• ACTIVITY: If a record holds a picture, leave the picture out and restate everything else word for word.

──────

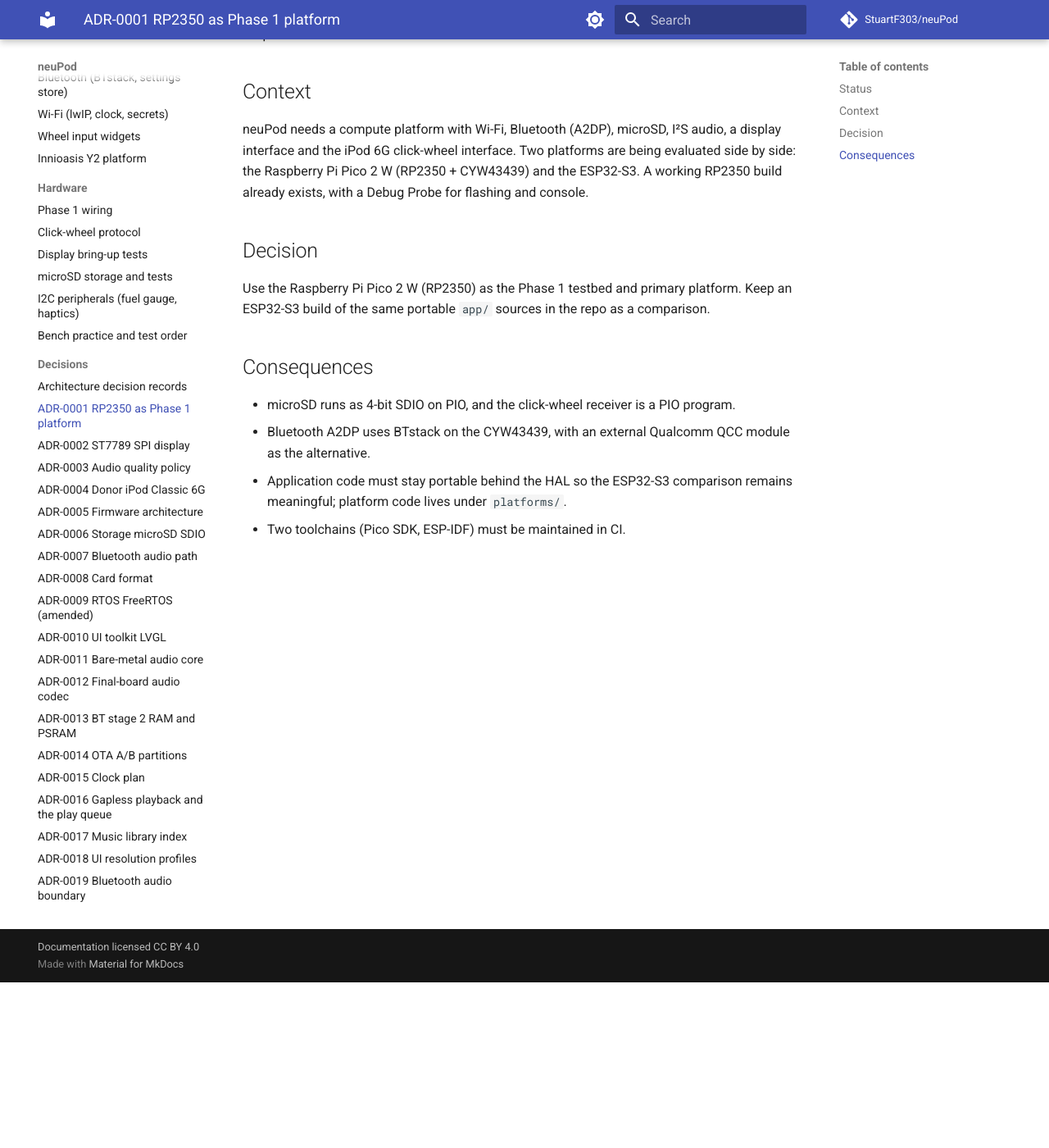
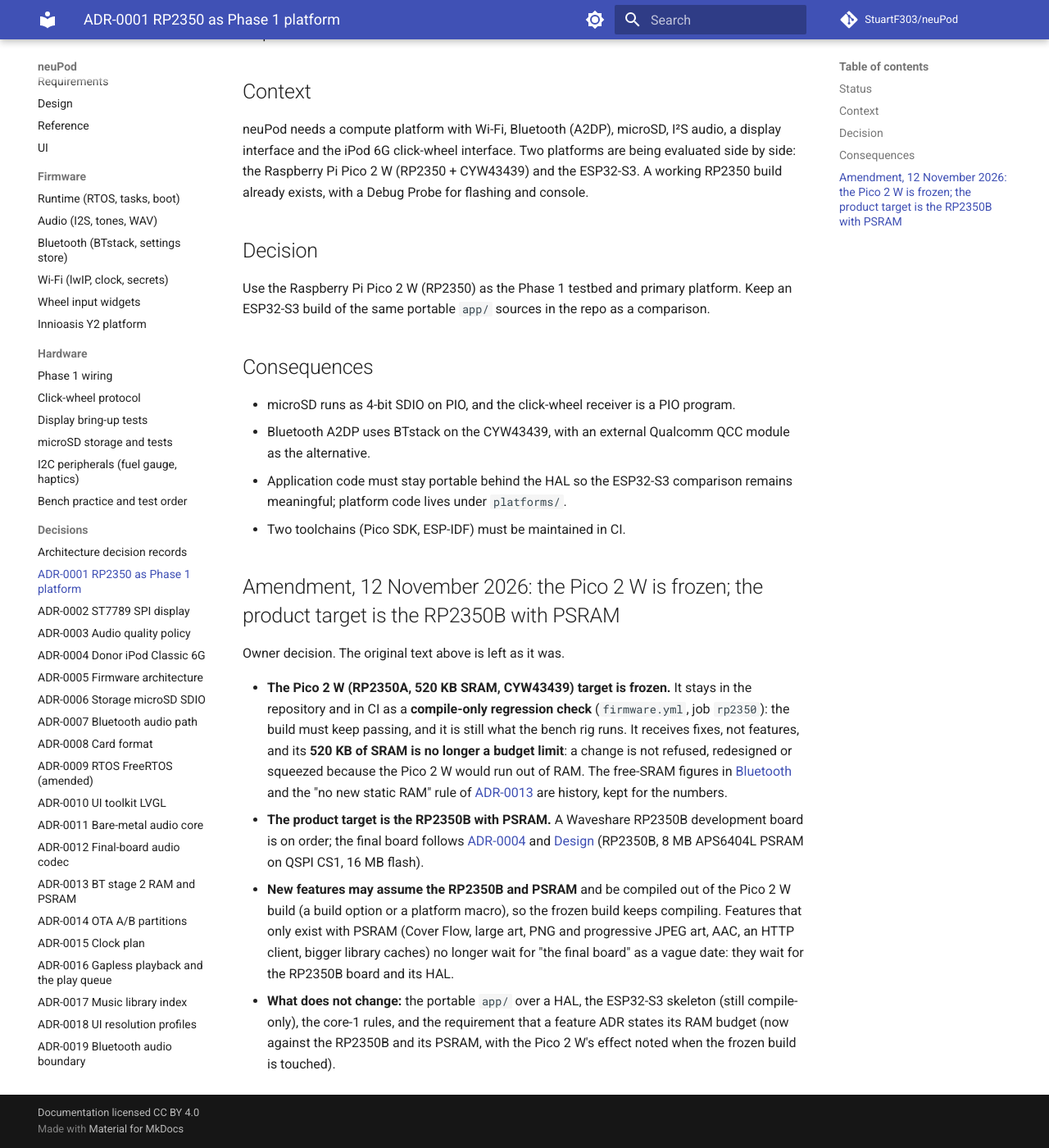
Before and after one commit to StuartF303/neuPod, an MkDocs documentation site: the page built from docs/adr/0001-rp2350-phase1-platform.md, in a window 1280 px wide and 1400 px high, scrolled down 202 px. Shown: the whole window at 82% size. Built offline with MkDocs 1.6.1 and Material for MkDocs 9.7.7, drawn with Linux system fonts in a browser that asks for light colours; comment, search, counter and statistics services are not loaded.

Commit message:
docs: freeze the Pico 2 W target, product target is RP2350B + PSRAM (ADR-0001 amendment)
The Pico 2 W (RP2350A, 520 KB, CYW43) stays in CI as a compile-only
regression check; its SRAM is no longer a budget limit. New features may
assume the RP2350B with PSRAM and be compiled out of the Pico 2 W build.
One-line pointers added to ADR-0013, the Bluetooth memory budget and the
requirements RAM bullet; their figures stay as history.

Co-Authored-By: Claude Opus 5.5 <noreply@anthropic.com>
Claude-Session: https://claude.ai/code/session_01NfmAnW5idE2aicSZUv6Lgy

```diff
--- a/docs/adr/0001-rp2350-phase1-platform.md
+++ b/docs/adr/0001-rp2350-phase1-platform.md
@@ -24,3 +24,21 @@ ESP32-S3 build of the same portable `app/` sources in the repo as a comparison.
 - Application code must stay portable behind the HAL so the ESP32-S3 comparison remains
   meaningful; platform code lives under `platforms/`.
 - Two toolchains (Pico SDK, ESP-IDF) must be maintained in CI.
+
+## Amendment, 12 November 2026: the Pico 2 W is frozen; the product target is the RP2350B with PSRAM
+
+Owner decision. The original text above is left as it was.
+
+* **The Pico 2 W (RP2350A, 520 KB SRAM, CYW43439) target is frozen.** It stays in the repository and in CI as a **compile-only regression
+  check** (`firmware.yml`, job `rp2350`): the build must keep passing, and it is still what the bench rig runs. It receives fixes, not
+  features, and its **520 KB of SRAM is no longer a budget limit**: a change is not refused, redesigned or squeezed because the Pico 2 W
+  would run out of RAM. The free-SRAM figures in [Bluetooth](../bluetooth.md#memory-budget-rp2350-main-sram-512-kb) and the "no new static RAM"
+  rule of [ADR-0013](0013-bluetooth-ram-psram.md) are history, kept for the numbers.
+* **The product target is the RP2350B with PSRAM.** A Waveshare RP2350B development board is on order; the final board follows
+  [ADR-0004](0004-donor-ipod-classic-6g.md) and [Design](../design.md) (RP2350B, 8 MB APS6404L PSRAM on QSPI CS1, 16 MB flash).
+* **New features may assume the RP2350B and PSRAM** and be compiled out of the Pico 2 W build (a build option or a platform macro), so the
+  frozen build keeps compiling. Features that only exist with PSRAM (Cover Flow, large art, PNG and progressive JPEG art, AAC, an HTTP
+  client, bigger library caches) no longer wait for "the final board" as a vague date: they wait for the RP2350B board and its HAL.
+* **What does not change:** the portable `app/` over a HAL, the ESP32-S3 skeleton (still compile-only), the core-1 rules, and the
+  requirement that a feature ADR states its RAM budget (now against the RP2350B and its PSRAM, with the Pico 2 W's effect noted when the
+  frozen build is touched).
--- a/docs/bluetooth.md
+++ b/docs/bluetooth.md
@@ -254,6 +254,8 @@ is capped at -30 dB, exactly as before; the policy, the stored path and the test
 
 ## Memory budget (RP2350, main SRAM 512 KB)
 
+> **Since 12 Nov 2026 this is history, not a limit:** the Pico 2 W build is frozen (compile-only regression check) and its 520 KB is no longer a budget; the product target is the RP2350B with PSRAM ([ADR-0001 amendment](adr/0001-rp2350-phase1-platform.md#amendment-12-november-2026-the-pico-2-w-is-frozen-the-product-target-is-the-rp2350b-with-psram)). The figures stay as the record of what the testbed ran.
+
 The static RAM ("bss", every figure from `arm-none-eabi-size` on the linked `neupod.elf`):
 
 | | before (feat/codecs) | after stage 1 |
--- a/docs/requirements.md
+++ b/docs/requirements.md
@@ -181,7 +181,7 @@ Click-wheel-driven UI recreating the Classic experience (menus, Cover Flow, podc
 - Wi-Fi use cases: podcast download, library sync from a NAS/PC, firmware OTA. Streaming (Spotify/Apple Music) needs a Linux module.
 - Host side: the iPod must mount as a plain USB drive — no iTunes dependency.
 - Keep the stock-panel driver and a new-panel driver behind one display abstraction so either screen works.
-- **RAM budget:** every feature ADR states its RAM cost. The final board has 8 MB PSRAM (APS6404L, QSPI CS1, [ADR-0013](adr/0013-bluetooth-ram-psram.md)); artwork, HTTP and AAC are PSRAM-only.
+- **RAM budget:** every feature ADR states its RAM cost (the Pico 2 W's 520 KB is no longer a limit since 12 Nov 2026: the product target is the RP2350B with PSRAM, [ADR-0001 amendment](adr/0001-rp2350-phase1-platform.md#amendment-12-november-2026-the-pico-2-w-is-frozen-the-product-target-is-the-rp2350b-with-psram)). The final board has 8 MB PSRAM (APS6404L, QSPI CS1, [ADR-0013](adr/0013-bluetooth-ram-psram.md)); artwork, HTTP and AAC are PSRAM-only.
 - **Flash and OTA:** final board 16 MB W25Q128; bootrom A/B partitions with TBYB ([ADR-0014](adr/0014-ota-ab-partitions.md)).
 - **Secrets:** RP2350 random 256-bit key in OTP at provisioning, chip-ID HKDF as the pre-provisioning fallback, no secure element; ESP32 route: eFuse key + flash encryption. Secure boot decided later ([Wi-Fi](wifi.md#secrets-at-rest)).
 - **Clock:** [ADR-0015](adr/0015-clock-plan.md).
```
Also changed, not shown: docs/adr/0013-bluetooth-ram-psram.md (+2 -0 lines).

──────

• EXPECTED OUTPUT:
Before and after one commit to StuartF303/neuPod, an MkDocs documentation site: the page built from docs/adr/0001-rp2350-phase1-platform.md, in a window 1280 px wide and 1400 px high, scrolled down 202 px. Shown: the whole window at 82% size. Built offline with MkDocs 1.6.1 and Material for MkDocs 9.7.7, drawn with Linux system fonts in a browser that asks for light colours; comment, search, counter and statistics services are not loaded.

Commit message:
docs: freeze the Pico 2 W target, product target is RP2350B + PSRAM (ADR-0001 amendment)
The Pico 2 W (RP2350A, 520 KB, CYW43) stays in CI as a compile-only
regression check; its SRAM is no longer a budget limit. New features may
assume the RP2350B with PSRAM and be compiled out of the Pico 2 W build.
One-line pointers added to ADR-0013, the Bluetooth memory budget and the
requirements RAM bullet; their figures stay as history.

Co-Authored-By: Claude Opus 5.5 <noreply@anthropic.com>
Claude-Session: https://claude.ai/code/session_01NfmAnW5idE2aicSZUv6Lgy

```diff
--- a/docs/adr/0001-rp2350-phase1-platform.md
+++ b/docs/adr/0001-rp2350-phase1-platform.md
@@ -24,3 +24,21 @@ ESP32-S3 build of the same portable `app/` sources in the repo as a comparison.
 - Application code must stay portable behind the HAL so the ESP32-S3 comparison remains
   meaningful; platform code lives under `platforms/`.
 - Two toolchains (Pico SDK, ESP-IDF) must be maintained in CI.
+
+## Amendment, 12 November 2026: the Pico 2 W is frozen; the product target is the RP2350B with PSRAM
+
+Owner decision. The original text above is left as it was.
+
+* **The Pico 2 W (RP2350A, 520 KB SRAM, CYW43439) target is frozen.** It stays in the repository and in CI as a **compile-only regression
+  check** (`firmware.yml`, job `rp2350`): the build must keep passing, and it is still what the bench rig runs. It receives fixes, not
+  features, and its **520 KB of SRAM is no longer a budget limit**: a change is not refused, redesigned or squeezed because the Pico 2 W
+  would run out of RAM. The free-SRAM figures in [Bluetooth](../bluetooth.md#memory-budget-rp2350-main-sram-512-kb) and the "no new static RAM"
+  rule of [ADR-0013](0013-bluetooth-ram-psram.md) are history, kept for the numbers.
+* **The product target is the RP2350B with PSRAM.** A Waveshare RP2350B development board is on order; the final board follows
+  [ADR-0004](0004-donor-ipod-classic-6g.md) and [Design](../design.md) (RP2350B, 8 MB APS6404L PSRAM on QSPI CS1, 16 MB flash).
+* **New features may assume the RP2350B and PSRAM** and be compiled out of the Pico 2 W build (a build option or a platform macro), so the
+  frozen build keeps compiling. Features that only exist with PSRAM (Cover Flow, large art, PNG and progressive JPEG art, AAC, an HTTP
+  client, bigger library caches) no longer wait for "the final board" as a vague date: they wait for the RP2350B board and its HAL.
+* **What does not change:** the portable `app/` over a HAL, the ESP32-S3 skeleton (still compile-only), the core-1 rules, and the
+  requirement that a feature ADR states its RAM budget (now against the RP2350B and its PSRAM, with the Pico 2 W's effect noted when the
+  frozen build is touched).
--- a/docs/bluetooth.md
+++ b/docs/bluetooth.md
@@ -254,6 +254,8 @@ is capped at -30 dB, exactly as before; the policy, the stored path and the test
 
 ## Memory budget (RP2350, main SRAM 512 KB)
 
+> **Since 12 Nov 2026 this is history, not a limit:** the Pico 2 W build is frozen (compile-only regression check) and its 520 KB is no longer a budget; the product target is the RP2350B with PSRAM ([ADR-0001 amendment](adr/0001-rp2350-phase1-platform.md#amendment-12-november-2026-the-pico-2-w-is-frozen-the-product-target-is-the-rp2350b-with-psram)). The figures stay as the record of what the testbed ran.
+
 The static RAM ("bss", every figure from `arm-none-eabi-size` on the linked `neupod.elf`):
 
 | | before (feat/codecs) | after stage 1 |
--- a/docs/requirements.md
+++ b/docs/requirements.md
@@ -181,7 +181,7 @@ Click-wheel-driven UI recreating the Classic experience (menus, Cover Flow, podc
 - Wi-Fi use cases: podcast download, library sync from a NAS/PC, firmware OTA. Streaming (Spotify/Apple Music) needs a Linux module.
 - Host side: the iPod must mount as a plain USB drive — no iTunes dependency.
 - Keep the stock-panel driver and a new-panel driver behind one display abstraction so either screen works.
-- **RAM budget:** every feature ADR states its RAM cost. The final board has 8 MB PSRAM (APS6404L, QSPI CS1, [ADR-0013](adr/0013-bluetooth-ram-psram.md)); artwork, HTTP and AAC are PSRAM-only.
+- **RAM budget:** every feature ADR states its RAM cost (the Pico 2 W's 520 KB is no longer a limit since 12 Nov 2026: the product target is the RP2350B with PSRAM, [ADR-0001 amendment](adr/0001-rp2350-phase1-platform.md#amendment-12-november-2026-the-pico-2-w-is-frozen-the-product-target-is-the-rp2350b-with-psram)). The final board has 8 MB PSRAM (APS6404L, QSPI CS1, [ADR-0013](adr/0013-bluetooth-ram-psram.md)); artwork, HTTP and AAC are PSRAM-only.
 - **Flash and OTA:** final board 16 MB W25Q128; bootrom A/B partitions with TBYB ([ADR-0014](adr/0014-ota-ab-partitions.md)).
 - **Secrets:** RP2350 random 256-bit key in OTP at provisioning, chip-ID HKDF as the pre-provisioning fallback, no secure element; ESP32 route: eFuse key + flash encryption. Secure boot decided later ([Wi-Fi](wifi.md#secrets-at-rest)).
 - **Clock:** [ADR-0015](adr/0015-clock-plan.md).
```
Also changed, not shown: docs/adr/0013-bluetooth-ram-psram.md (+2 -0 lines).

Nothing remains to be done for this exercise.